> WHAT YOU NEED TO DO: Produce a verbatim copy of the data below that contains no pictures.

> MATERIAL PROVIDED:
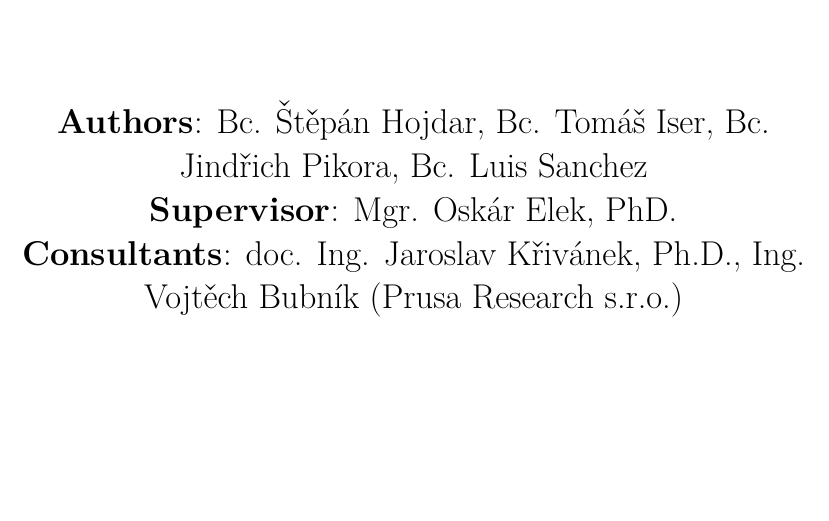
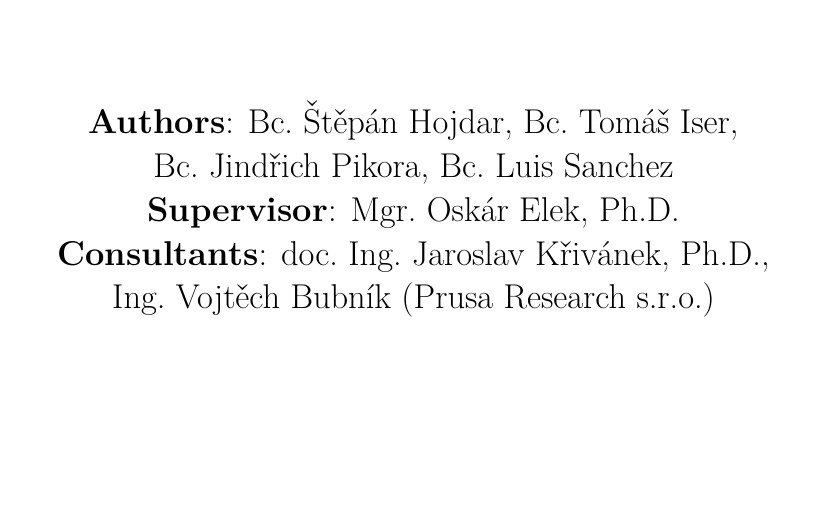
Before and after one commit to tomasiser/pepr3d, a LaTeX thesis (docs/spec.tex): part of page 1 of 41, cut so that both start at the same text. The pictures show the PDF file docs/spec.pdf that the author committed with the source.

Commit message:
Nonbreakable space

```diff
--- a/docs/spec.tex
+++ b/docs/spec.tex
@@ -55,14 +55,15 @@
         \vspace{12cm}
 
 		\Large
-        \textbf{Authors}: Bc. Štěpán Hojdar,
-                Bc. Tomáš Iser,
-        Bc. Jindřich Pikora,
-		Bc. Luis Sanchez
+        \textbf{Authors}:
+        Bc.~Štěpán Hojdar,
+        Bc.~Tomáš Iser,
+        Bc.~Jindřich Pikora,
+		Bc.~Luis Sanchez
 		\\
-		\textbf{Supervisor}: Mgr. Oskár Elek, PhD.
+		\textbf{Supervisor}: Mgr.~Oskár Elek, Ph.D.
 		\\
-		\textbf{Consultants}: doc. Ing. Jaroslav Křivánek, Ph.D., Ing. Vojtěch Bubník (Prusa Research s.r.o.)
+		\textbf{Consultants}: doc.~Ing.~Jaroslav Křivánek, Ph.D., Ing.~Vojtěch Bubník (Prusa Research~s.r.o.)
 
         \vfill
 
```
Also changed, not shown: docs/spec.pdf.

> PROBLEM SOLUTION:
Before and after one commit to tomasiser/pepr3d, a LaTeX thesis (docs/spec.tex): part of page 1 of 41, cut so that both start at the same text. The pictures show the PDF file docs/spec.pdf that the author committed with the source.

Commit message:
Nonbreakable space

```diff
--- a/docs/spec.tex
+++ b/docs/spec.tex
@@ -55,14 +55,15 @@
         \vspace{12cm}
 
 		\Large
-        \textbf{Authors}: Bc. Štěpán Hojdar,
-                Bc. Tomáš Iser,
-        Bc. Jindřich Pikora,
-		Bc. Luis Sanchez
+        \textbf{Authors}:
+        Bc.~Štěpán Hojdar,
+        Bc.~Tomáš Iser,
+        Bc.~Jindřich Pikora,
+		Bc.~Luis Sanchez
 		\\
-		\textbf{Supervisor}: Mgr. Oskár Elek, PhD.
+		\textbf{Supervisor}: Mgr.~Oskár Elek, Ph.D.
 		\\
-		\textbf{Consultants}: doc. Ing. Jaroslav Křivánek, Ph.D., Ing. Vojtěch Bubník (Prusa Research s.r.o.)
+		\textbf{Consultants}: doc.~Ing.~Jaroslav Křivánek, Ph.D., Ing.~Vojtěch Bubník (Prusa Research~s.r.o.)
 
         \vfill
 
```
Also changed, not shown: docs/spec.pdf.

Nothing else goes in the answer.